What To Do If Your Child Swallows A Foreign Object

DocChildThroat.jpgWhile most moms like to think they have eyes in the back of their head, it can be difficult to keep track of your child every second of every day. Because infants and toddlers are naturally curious, they tend to put various items in their mouths, putting them at high risk for swallowing a foreign object. In some instances, your child may be able to pass the object; however, some cases may require surgery.

THE RISK

The majority of people that swallow foreign objects are under the age of 3. Infants and toddlers left unsupervised are at an increased risk. It’s important to keep the following objects out of the reach of children under the age of 3:
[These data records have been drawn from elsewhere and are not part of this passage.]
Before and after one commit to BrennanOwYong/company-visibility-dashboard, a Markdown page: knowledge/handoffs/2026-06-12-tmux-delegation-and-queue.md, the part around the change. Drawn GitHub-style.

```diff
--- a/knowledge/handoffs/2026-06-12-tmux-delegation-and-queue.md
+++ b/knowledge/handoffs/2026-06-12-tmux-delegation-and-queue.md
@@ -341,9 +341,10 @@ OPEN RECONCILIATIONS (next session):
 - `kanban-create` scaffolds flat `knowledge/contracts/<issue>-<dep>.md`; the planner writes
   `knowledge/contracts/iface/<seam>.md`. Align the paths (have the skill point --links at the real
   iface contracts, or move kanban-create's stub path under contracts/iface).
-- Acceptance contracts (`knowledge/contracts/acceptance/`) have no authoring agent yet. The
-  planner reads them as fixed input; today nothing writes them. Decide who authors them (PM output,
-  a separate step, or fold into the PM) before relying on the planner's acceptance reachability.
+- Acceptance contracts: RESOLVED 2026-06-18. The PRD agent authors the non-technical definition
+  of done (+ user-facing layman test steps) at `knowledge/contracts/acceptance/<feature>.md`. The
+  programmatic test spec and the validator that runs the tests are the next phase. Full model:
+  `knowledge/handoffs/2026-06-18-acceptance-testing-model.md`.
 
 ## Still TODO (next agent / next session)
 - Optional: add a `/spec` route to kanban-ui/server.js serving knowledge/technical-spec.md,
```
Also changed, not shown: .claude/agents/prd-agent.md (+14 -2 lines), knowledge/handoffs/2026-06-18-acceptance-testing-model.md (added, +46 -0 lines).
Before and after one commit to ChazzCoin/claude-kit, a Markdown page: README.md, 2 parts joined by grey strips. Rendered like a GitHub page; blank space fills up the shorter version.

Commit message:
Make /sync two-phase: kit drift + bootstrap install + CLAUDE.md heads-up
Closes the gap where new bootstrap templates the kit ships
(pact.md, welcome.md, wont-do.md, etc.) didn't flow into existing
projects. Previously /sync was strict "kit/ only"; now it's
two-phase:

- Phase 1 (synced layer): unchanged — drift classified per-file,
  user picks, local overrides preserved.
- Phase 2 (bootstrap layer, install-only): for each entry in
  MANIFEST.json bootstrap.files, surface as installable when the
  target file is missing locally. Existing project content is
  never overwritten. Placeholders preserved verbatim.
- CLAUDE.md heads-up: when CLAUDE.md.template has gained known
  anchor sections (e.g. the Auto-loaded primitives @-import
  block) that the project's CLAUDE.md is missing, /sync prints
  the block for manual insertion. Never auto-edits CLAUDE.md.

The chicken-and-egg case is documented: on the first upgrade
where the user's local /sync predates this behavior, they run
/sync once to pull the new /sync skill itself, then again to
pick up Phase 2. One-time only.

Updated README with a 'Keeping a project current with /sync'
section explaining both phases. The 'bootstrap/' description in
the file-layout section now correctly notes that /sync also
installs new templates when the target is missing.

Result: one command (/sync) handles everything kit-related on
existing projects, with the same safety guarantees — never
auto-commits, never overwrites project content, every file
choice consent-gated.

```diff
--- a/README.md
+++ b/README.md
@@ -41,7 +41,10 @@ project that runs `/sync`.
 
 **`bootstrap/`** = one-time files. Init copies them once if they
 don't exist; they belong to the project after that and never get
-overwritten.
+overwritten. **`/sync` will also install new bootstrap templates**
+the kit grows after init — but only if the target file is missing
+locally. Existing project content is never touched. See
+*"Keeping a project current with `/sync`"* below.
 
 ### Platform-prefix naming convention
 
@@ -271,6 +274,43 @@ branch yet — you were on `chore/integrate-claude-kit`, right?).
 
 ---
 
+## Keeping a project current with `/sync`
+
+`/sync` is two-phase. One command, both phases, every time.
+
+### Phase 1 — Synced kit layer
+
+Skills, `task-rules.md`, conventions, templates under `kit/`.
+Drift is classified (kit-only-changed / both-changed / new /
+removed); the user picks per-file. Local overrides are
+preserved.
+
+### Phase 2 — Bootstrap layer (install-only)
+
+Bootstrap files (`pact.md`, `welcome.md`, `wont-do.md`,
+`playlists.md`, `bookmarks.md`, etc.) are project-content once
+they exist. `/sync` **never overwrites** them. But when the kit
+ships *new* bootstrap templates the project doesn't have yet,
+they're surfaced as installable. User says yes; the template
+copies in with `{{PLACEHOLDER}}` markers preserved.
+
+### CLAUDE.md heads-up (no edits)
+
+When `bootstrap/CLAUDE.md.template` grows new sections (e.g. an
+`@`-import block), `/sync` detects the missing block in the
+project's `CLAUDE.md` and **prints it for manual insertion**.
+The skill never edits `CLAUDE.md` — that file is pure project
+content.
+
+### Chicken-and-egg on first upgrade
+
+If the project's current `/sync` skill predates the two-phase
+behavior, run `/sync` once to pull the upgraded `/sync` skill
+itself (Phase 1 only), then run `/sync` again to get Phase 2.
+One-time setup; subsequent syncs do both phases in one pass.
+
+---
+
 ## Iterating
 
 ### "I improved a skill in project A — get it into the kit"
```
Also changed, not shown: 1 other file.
  • Coins
  • Small batteries
  • Buttons
  • Marbles
  • Rocks
  • Nails
  • Screws
  • Pins
  • Small magnets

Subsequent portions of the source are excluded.